“It was a case of wishful thinking,” said Bruce Klingner, a Korea specialist at the Heritage Foundation and a former North Korea analyst at the CIA. “If anything, Kim seems more belligerent than his father was.”
One year ago, North Korea reneged on an agreement with Washington to halt weapons tests in exchange for food aid. Since then, the North has launched two long-range rockets, detonated a nuclear weapon, threatened in the state media to assassinate the South Korean president and vowed to abandon its nuclear program only if every other country also gave up its nuclear weapons. Media reports suggest that North Korea also continues to ship missile and nuclear parts to Syria and Iran.
Many analysts say North Korea has become more dangerous than it was under Kim Jong Il, who came to power in 1994 after Kim Il Sung’s death. The North’s latest nuclear test was its most powerful, according to South Korea’s Defense Ministry. The North’s December rocket launch was the first successful attempt, after three failures, to send a satellite into orbit. (There was an additional failed launch with no satellite.) The country has also drastically increased border security, slicing nearly in half the rate at which defectors have been able to reach South Korea.

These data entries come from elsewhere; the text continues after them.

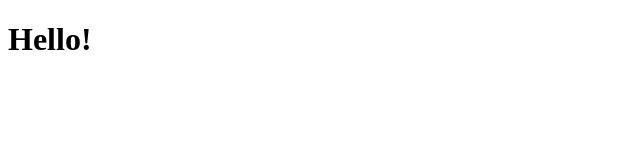
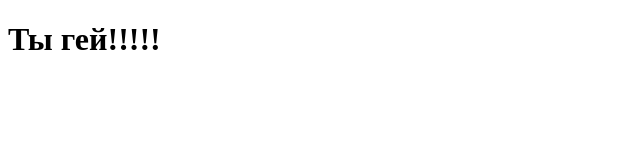
Before and after one commit to mukiman/mukiman.github.io, a plain HTML site: page index.html in a window 1280 px wide. Shown: the whole page, without its empty margins (0-640 px from the left). Drawn offline with Linux system fonts and the light colour scheme.

Commit message:
Update index.html

```diff
--- a/index.html
+++ b/index.html
@@ -1,6 +1,6 @@
 <!DOCTYPE html>
 <html>
   <body>
-    <h1>Hello!</h1>
+    <h1>Ты гей!!!!!</h1>
   </body>
 </html>
```
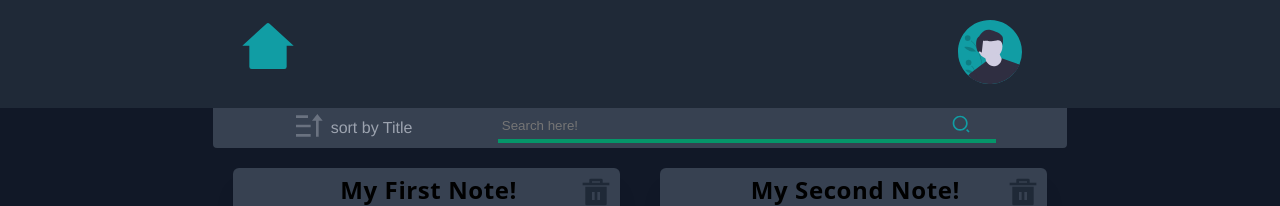
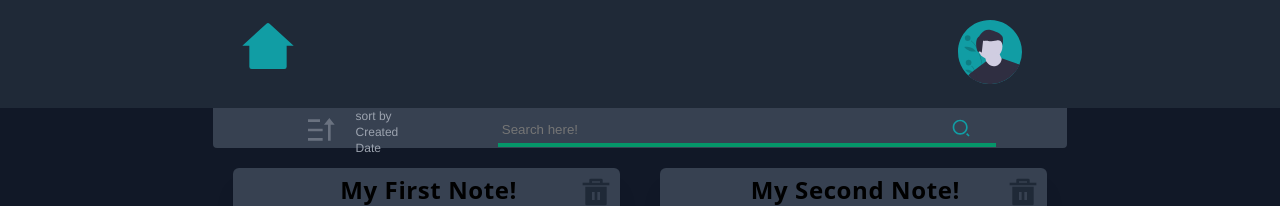
Before and after one commit to AugustoLL/open-notes, a Vue app: page /dashboard in a window 1280 px wide. Shown: the top 206 px of the page. Built offline with nearby package versions, Linux system fonts and the light colour scheme.

Commit message:
Add a Sorting module to the store

```diff
--- a/src/components/TheDashboard.vue
+++ b/src/components/TheDashboard.vue
@@ -21,7 +21,7 @@
         v-else
         v-show="getSearchQuery"
         v-for="note in filterNotes"
-        :key="note.title"
+        :key="note.id"
         :note="note"
       ></base-note>
     </div>
@@ -63,6 +63,29 @@ export default {
         .replace(/[\u0300-\u036f]/g, '')
         .toLowerCase()
     },
+    // filterNotes() {
+    //   const query = this.removeDiacritics(this.getSearchQuery)
+    //   const filtered = this.notes.filter((note) => {
+    //     return (
+    //             this.removeDiacritics(note.title).includes(query) ||
+    //             this.removeDiacritics(note.body).includes(query)
+    //     )
+    //   });
+    //   this.filteredNotes = filtered
+    // },
+    sortNotes(notes) {
+      notes.sort((n1, n2) => {
+        let t1, t2
+        t1 = this.removeDiacritics(n1.title.toLowerCase())
+        t2 = this.removeDiacritics(n2.title.toLowerCase())
+        if (t1 < t2)
+          return -1
+        else if (t1 > t2)
+          return 1
+        else
+          return 0
+      })
+    },
   },
   computed: {
     notesCount() {
@@ -84,8 +107,19 @@ export default {
                 this.removeDiacritics(note.title).includes(query) ||
                 this.removeDiacritics(note.body).includes(query)
         )
-      });
+      })
       return filtered
+    },
+    // sortNotes(notes) {
+    //   return notes.sort((a, b) => {
+    //     return
+    //   })
+    // },
+    sortingType() {
+      return this.$store.getters.sortingType
+    },
+    sortingMethod() {
+      return this.$store.getters.sortingMethod
     },
   }
 }
--- a/src/components/dashboard/BaseHeaderSort.vue
+++ b/src/components/dashboard/BaseHeaderSort.vue
@@ -3,7 +3,7 @@
         <div @click="changeSortingType" class="sort-icon">
             <base-svg-icon :name="sortingType" color="#6a7280"/>
         </div>
-        <span class="sort-text">sort by Title</span>
+        <span class="sort-text" @click="changeSortingMethod">sort by {{ sortingMethod }}</span>
     </div>
 </template>
 
@@ -12,6 +12,8 @@ export default {
     data() {
         return {
             sortingType: "sortAsc",
+            sortingMethods: ['Created Date', 'Title', 'Modified Date'],
+            sortingIndex: 0,
         }
     },
     methods: {
@@ -20,15 +22,32 @@ export default {
                 this.sortingType = 'sortDesc'
             else
                 this.sortingType = 'sortAsc'
+            this.updateSortingStore()
             return this.sortingType
         },
+        changeSortingMethod() {
+            if (this.sortingIndex >= this.sortingMethods.length - 1)
+                this.sortingIndex = 0
+            else
+                this.sortingIndex++
+            this.updateSortingStore()
+        },
+        updateSortingStore() {
+            this.$store.dispatch('updateSortingType', this.sortingType)
+            this.$store.dispatch('updateSortingMethod', this.sortingMethod)
+        }
+    },
+    computed: {
+        sortingMethod() {
+            return this.sortingMethods[this.sortingIndex]
+        }
     }
 }
 </script>
 
 <style lang="postcss" scoped>
 .sort-container {
-    @apply grid row-start-1;
+    @apply grid grid-cols-2 row-start-1;
 }
 .sort-icon {
     @apply w-8 mx-auto;
@@ -38,6 +57,6 @@ export default {
     @apply row-start-1 self-center cursor-pointer;
 }
 .sort-text {
-    @apply text-gray-400 justify-self-start;
+    @apply text-gray-400 text-left col-span-2 text-xs select-none;
 }
 </style>
--- a/src/store/index.js
+++ b/src/store/index.js
@@ -2,6 +2,7 @@ import Vue from 'vue'
 import Vuex from 'vuex'
 import NotesModule from './modules/NotesModule'
 import UserModule from './modules/UserModule'
+import SortingModule from './modules/SortingModule'
 
 Vue.use(Vuex)
 
@@ -17,6 +18,7 @@ export default new Vuex.Store({
   actions: {},
   modules: {
     user: UserModule,
-    notes: NotesModule
+    notes: NotesModule,
+    sort: SortingModule,
   }
 })
--- a/src/store/modules/NotesModule.js
+++ b/src/store/modules/NotesModule.js
@@ -30,12 +30,10 @@ export default {
         dateCreated: new Date(),
       }
     ],
-    searchQuery: '',
   },
   getters: {
     notesCount: (state) => state.notes.length,
     notes: (state) => state.notes,
-    searchQuery: (state) => state.searchQuery,
   },
   mutations: {
     INSERT_NOTE(state, note) {
@@ -59,9 +57,6 @@ export default {
       state.notes[index].body = note.body
       state.notes[index].dateModified = note.dateModified
     },
-    UPDATE_SEARCH_QUERY(state, query) {
-      state.searchQuery = query
-    }
   },
   actions: {
     async insertNote({commit}, payload) {
@@ -85,11 +80,5 @@ export default {
         //
       }
     },
-    updateSearchQuery({commit}, payload) {
-      if(payload != '' && payload != null)
-        commit('UPDATE_SEARCH_QUERY', payload)
-      else
-      commit('UPDATE_SEARCH_QUERY', '')
-    }
   },
 }
--- /dev/null
+++ b/src/store/modules/SortingModule.js
@@ -0,0 +1,37 @@
+export default {
+    state: {
+      type: '',
+      method: '',
+      searchQuery: '',
+    },
+    getters: {
+        sortingType: (state) => state.type,
+        sortingMethod: (state) => state.method,
+        searchQuery: (state) => state.searchQuery,
+    },
+    mutations: {
+        UPDATE_SORTING_METHOD(state, sortingMethod) {
+            state.method = sortingMethod
+        },
+        UPDATE_SORTING_TYPE(state, sortingType) {
+            state.type = sortingType
+        },
+        UPDATE_SEARCH_QUERY(state, query) {
+            state.searchQuery = query
+        },
+    },
+    actions: {
+        updateSortingMethod({commit}, payload) {
+            commit('UPDATE_SORTING_METHOD', payload)
+        },
+        updateSortingType({commit}, payload) {
+            commit('UPDATE_SORTING_TYPE', payload)
+        },
+        updateSearchQuery({commit}, payload) {
+            if(payload != '' && payload != null)
+              commit('UPDATE_SEARCH_QUERY', payload)
+            else
+            commit('UPDATE_SEARCH_QUERY', '')
+        },
+    },
+  }
--- a/src/store/modules/UserModule.js
+++ b/src/store/modules/UserModule.js
@@ -1,13 +1,13 @@
 export default {
   state: {
-    user: {
+    account: {
       username: 'UsernameTest', //null
       password: 'PasswordTest', //null
     },
   },
   getters: {
-    user: (state) => state.user,
-    username: (state) => state.user.username,
+    user: (state) => state.account,
+    username: (state) => state.account.username,
   },
   mutations: {},
   actions: {},
```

It remains unclear whether Kim is solely responsible for the North’s major decisions in the past year. Some analysts think he receives crucial guidance from a small team of family confidants, including his uncle and aunt. Others say he has quickly built up his individual power, and they note that four of the eight elder leaders accompanying Kim Jong Il’s hearse 14 months ago have since been removed or demoted.
When it comes to rocket launches and nuclear tests, North Korea’s state media tries to give full credit to Kim Jong Eun. Photos released by North Korea in December showed Kim in what appeared to be a mission-control room; he was smoking a cigarette while watching a large-screen panel.
After the nuclear test, North Korea again paid homage to the young leader, showing interviews on state-run television with residents of Pyongyang, presumably reciting state-approved talking points.
“Our leader Kim Jong Eun’s courage was made widely apparent to the world through this success,” one man said.
“If the enemies still make demands to us,” another said, “we will follow the leader Kim Jong Eun and pour fire and thunder on the heads of those enemies.”
Analysts and defectors say that some North Koreans do feel legitimate pride in the country’s weapons program. Others roll their eyes. After North Korea’s first nuclear test, in 2006 — a fizzle that outside nations called a failure — elite Workers’ Party members traveled the country, delivering lectures about the landmark event. In Chongjin, a town in the northeast, a street banner said, “A nation with 5,000 years of history presents itself to the world as a nuclear power,” according to Lee Gwang-lim, who lived there at the time and defected in 2007.
“I remember hearing people complain about the test, saying their daily survival was an imminent task, not the nuclear test,” Lee said.
“People had some hope for Kim Jong Eun about economic growth when he became a new leader,” Lee added. “But his policy only benefits officials and citizens in Pyongyang.”
Yoonjung Seo contributed to this report.